Check each line of the material, and show the ones that include the word "href".

****************

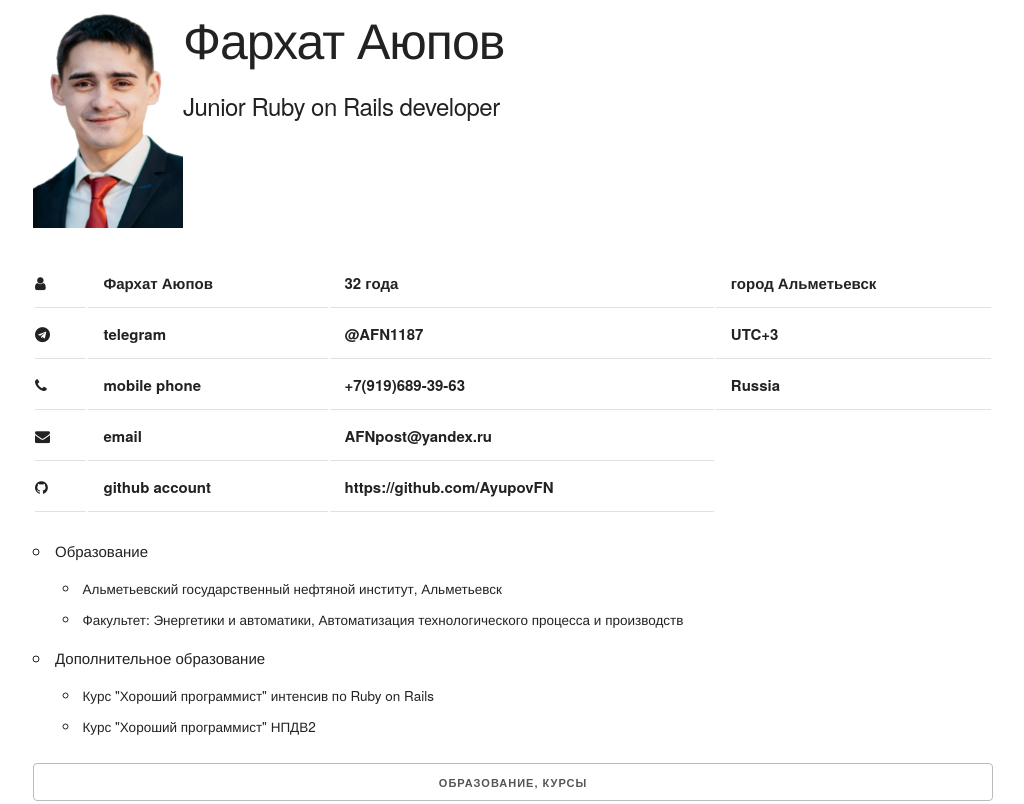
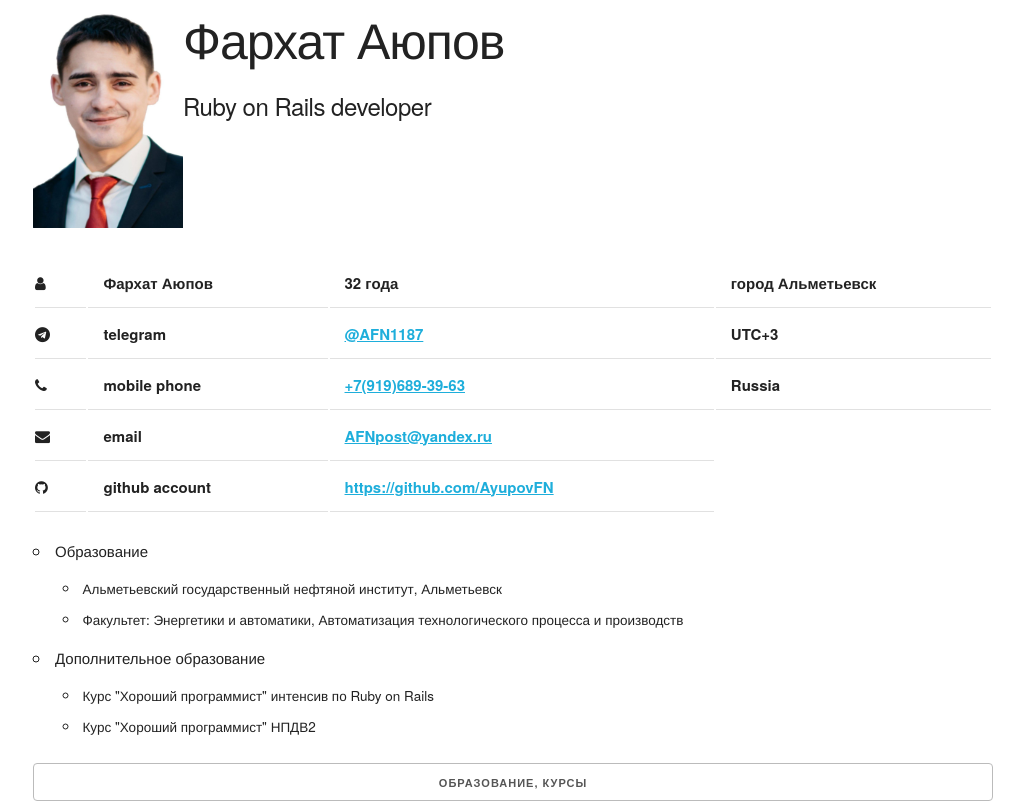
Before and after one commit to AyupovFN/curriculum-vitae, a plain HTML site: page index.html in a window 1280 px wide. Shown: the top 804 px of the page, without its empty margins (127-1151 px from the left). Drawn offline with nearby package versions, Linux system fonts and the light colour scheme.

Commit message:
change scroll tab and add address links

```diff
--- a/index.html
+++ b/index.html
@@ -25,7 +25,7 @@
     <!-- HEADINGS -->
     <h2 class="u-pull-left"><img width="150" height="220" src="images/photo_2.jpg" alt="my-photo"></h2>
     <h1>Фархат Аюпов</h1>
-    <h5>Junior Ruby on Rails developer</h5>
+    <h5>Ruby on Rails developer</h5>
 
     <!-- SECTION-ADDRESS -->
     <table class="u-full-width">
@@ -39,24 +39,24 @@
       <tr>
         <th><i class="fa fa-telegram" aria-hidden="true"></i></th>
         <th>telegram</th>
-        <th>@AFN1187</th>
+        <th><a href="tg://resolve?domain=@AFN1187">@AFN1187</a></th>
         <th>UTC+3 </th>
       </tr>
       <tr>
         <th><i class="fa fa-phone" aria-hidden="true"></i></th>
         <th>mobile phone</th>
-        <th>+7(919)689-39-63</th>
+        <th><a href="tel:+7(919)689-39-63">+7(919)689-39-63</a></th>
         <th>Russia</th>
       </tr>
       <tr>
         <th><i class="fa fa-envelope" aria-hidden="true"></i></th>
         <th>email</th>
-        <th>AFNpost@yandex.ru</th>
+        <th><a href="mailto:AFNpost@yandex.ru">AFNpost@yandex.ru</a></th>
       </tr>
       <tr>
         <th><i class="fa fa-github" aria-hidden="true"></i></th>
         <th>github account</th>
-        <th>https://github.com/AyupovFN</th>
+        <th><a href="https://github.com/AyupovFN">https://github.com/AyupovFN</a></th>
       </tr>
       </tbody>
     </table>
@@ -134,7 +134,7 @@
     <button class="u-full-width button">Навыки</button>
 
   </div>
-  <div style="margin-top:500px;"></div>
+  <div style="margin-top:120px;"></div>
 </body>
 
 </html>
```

****************

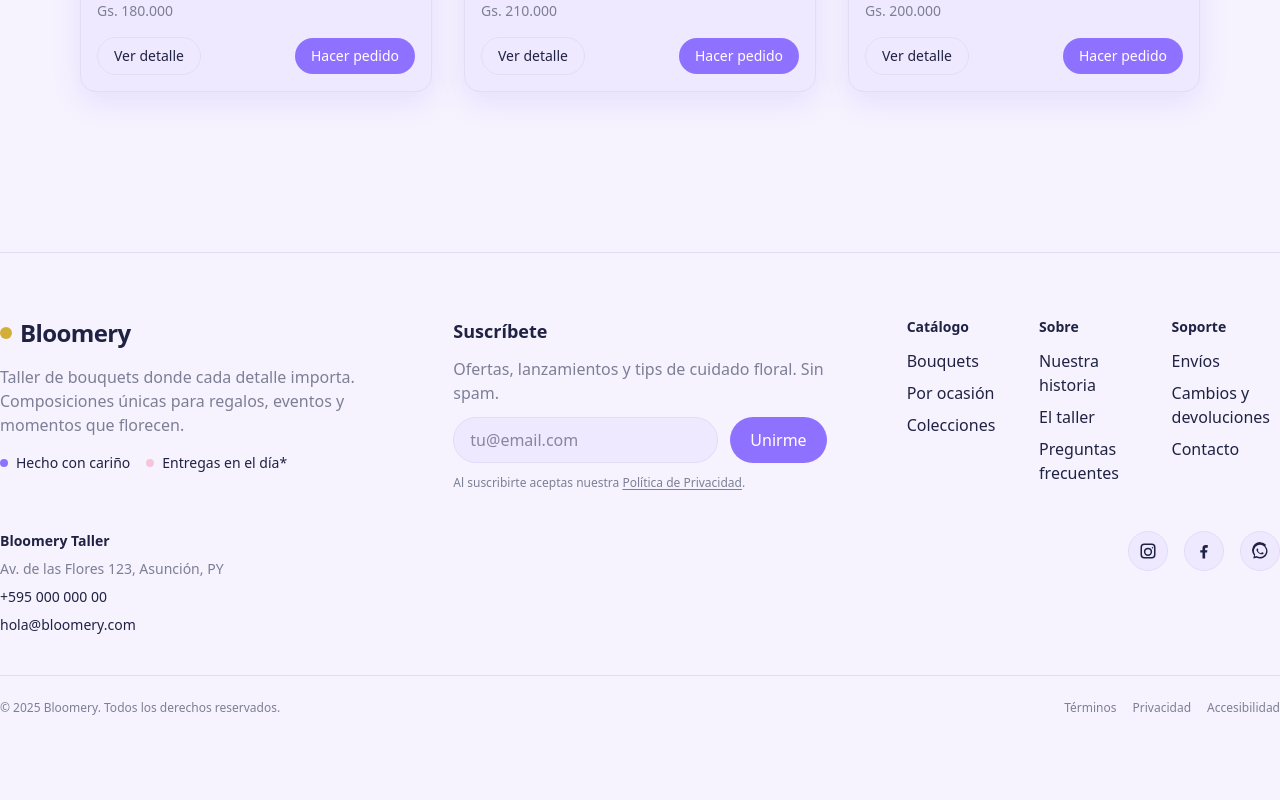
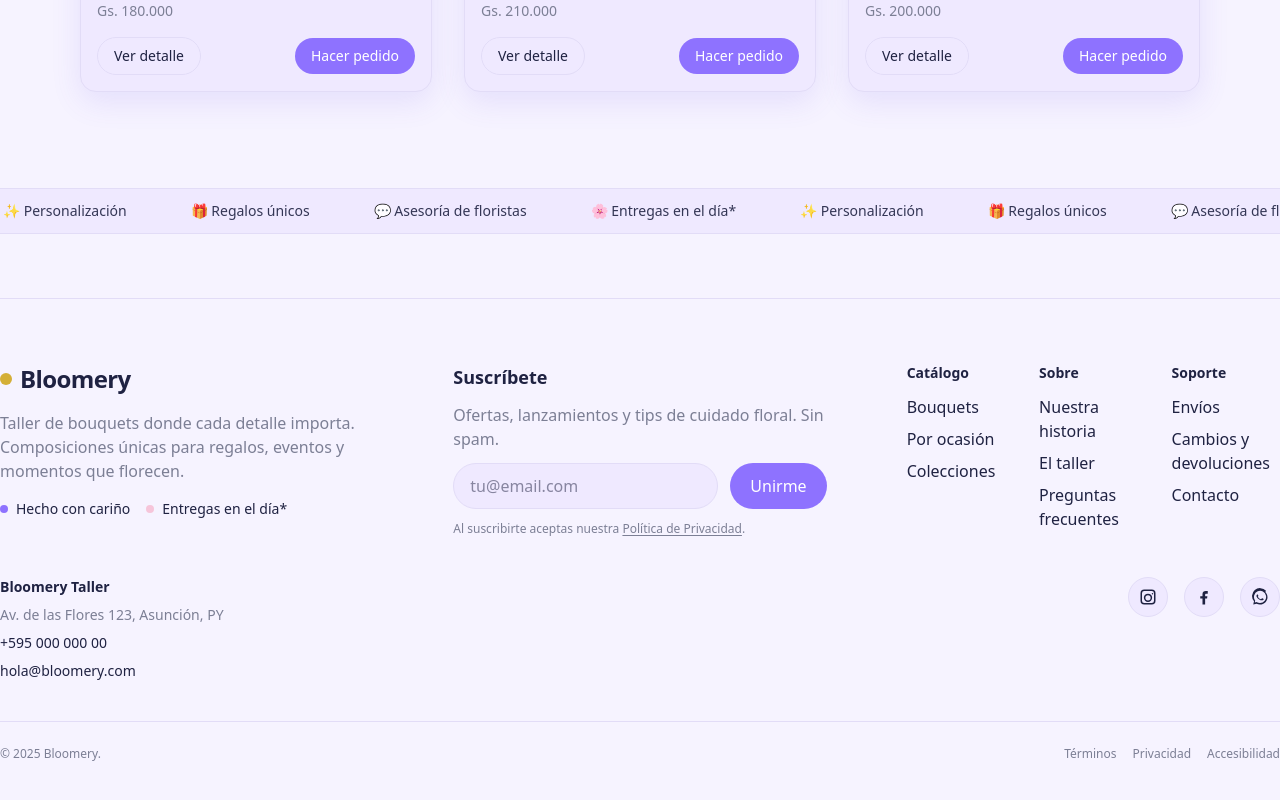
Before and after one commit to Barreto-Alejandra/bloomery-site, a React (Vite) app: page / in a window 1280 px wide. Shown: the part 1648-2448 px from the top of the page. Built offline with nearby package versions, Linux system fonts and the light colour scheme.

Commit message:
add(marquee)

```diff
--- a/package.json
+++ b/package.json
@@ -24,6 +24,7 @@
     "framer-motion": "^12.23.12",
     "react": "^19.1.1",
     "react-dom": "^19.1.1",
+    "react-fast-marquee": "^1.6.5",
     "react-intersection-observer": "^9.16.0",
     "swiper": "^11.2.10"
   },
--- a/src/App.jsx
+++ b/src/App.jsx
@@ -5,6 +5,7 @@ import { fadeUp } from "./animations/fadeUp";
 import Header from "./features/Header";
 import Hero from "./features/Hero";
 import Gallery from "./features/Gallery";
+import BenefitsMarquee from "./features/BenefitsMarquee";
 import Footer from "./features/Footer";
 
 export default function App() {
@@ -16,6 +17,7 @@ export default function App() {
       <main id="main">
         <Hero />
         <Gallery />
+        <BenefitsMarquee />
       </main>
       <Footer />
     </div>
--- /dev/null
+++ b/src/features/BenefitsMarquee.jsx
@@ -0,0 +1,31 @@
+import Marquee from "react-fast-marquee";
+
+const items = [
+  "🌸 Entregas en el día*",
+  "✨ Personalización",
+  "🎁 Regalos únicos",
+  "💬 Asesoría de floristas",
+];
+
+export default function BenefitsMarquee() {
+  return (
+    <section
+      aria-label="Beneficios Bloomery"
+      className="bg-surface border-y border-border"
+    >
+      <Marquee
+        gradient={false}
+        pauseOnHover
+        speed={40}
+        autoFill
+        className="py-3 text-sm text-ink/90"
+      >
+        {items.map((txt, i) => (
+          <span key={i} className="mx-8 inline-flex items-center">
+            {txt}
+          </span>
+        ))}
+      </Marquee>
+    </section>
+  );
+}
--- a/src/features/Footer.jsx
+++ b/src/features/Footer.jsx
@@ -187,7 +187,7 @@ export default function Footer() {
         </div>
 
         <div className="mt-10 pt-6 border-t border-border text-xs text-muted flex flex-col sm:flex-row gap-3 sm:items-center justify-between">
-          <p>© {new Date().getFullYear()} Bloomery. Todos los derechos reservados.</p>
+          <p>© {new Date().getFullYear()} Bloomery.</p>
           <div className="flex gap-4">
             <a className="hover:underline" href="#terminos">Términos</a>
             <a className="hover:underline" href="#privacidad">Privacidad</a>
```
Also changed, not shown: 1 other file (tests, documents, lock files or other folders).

****************

[ANSWER BOX]:
+        <th><a href="tg://resolve?domain=@AFN1187">@AFN1187</a></th>
+        <th><a href="tel:+7(919)689-39-63">+7(919)689-39-63</a></th>
+        <th><a href="mailto:AFNpost@yandex.ru">AFNpost@yandex.ru</a></th>
+        <th><a href="https://github.com/AyupovFN">https://github.com/AyupovFN</a></th>
             <a className="hover:underline" href="#terminos">Términos</a>
             <a className="hover:underline" href="#privacidad">Privacidad</a>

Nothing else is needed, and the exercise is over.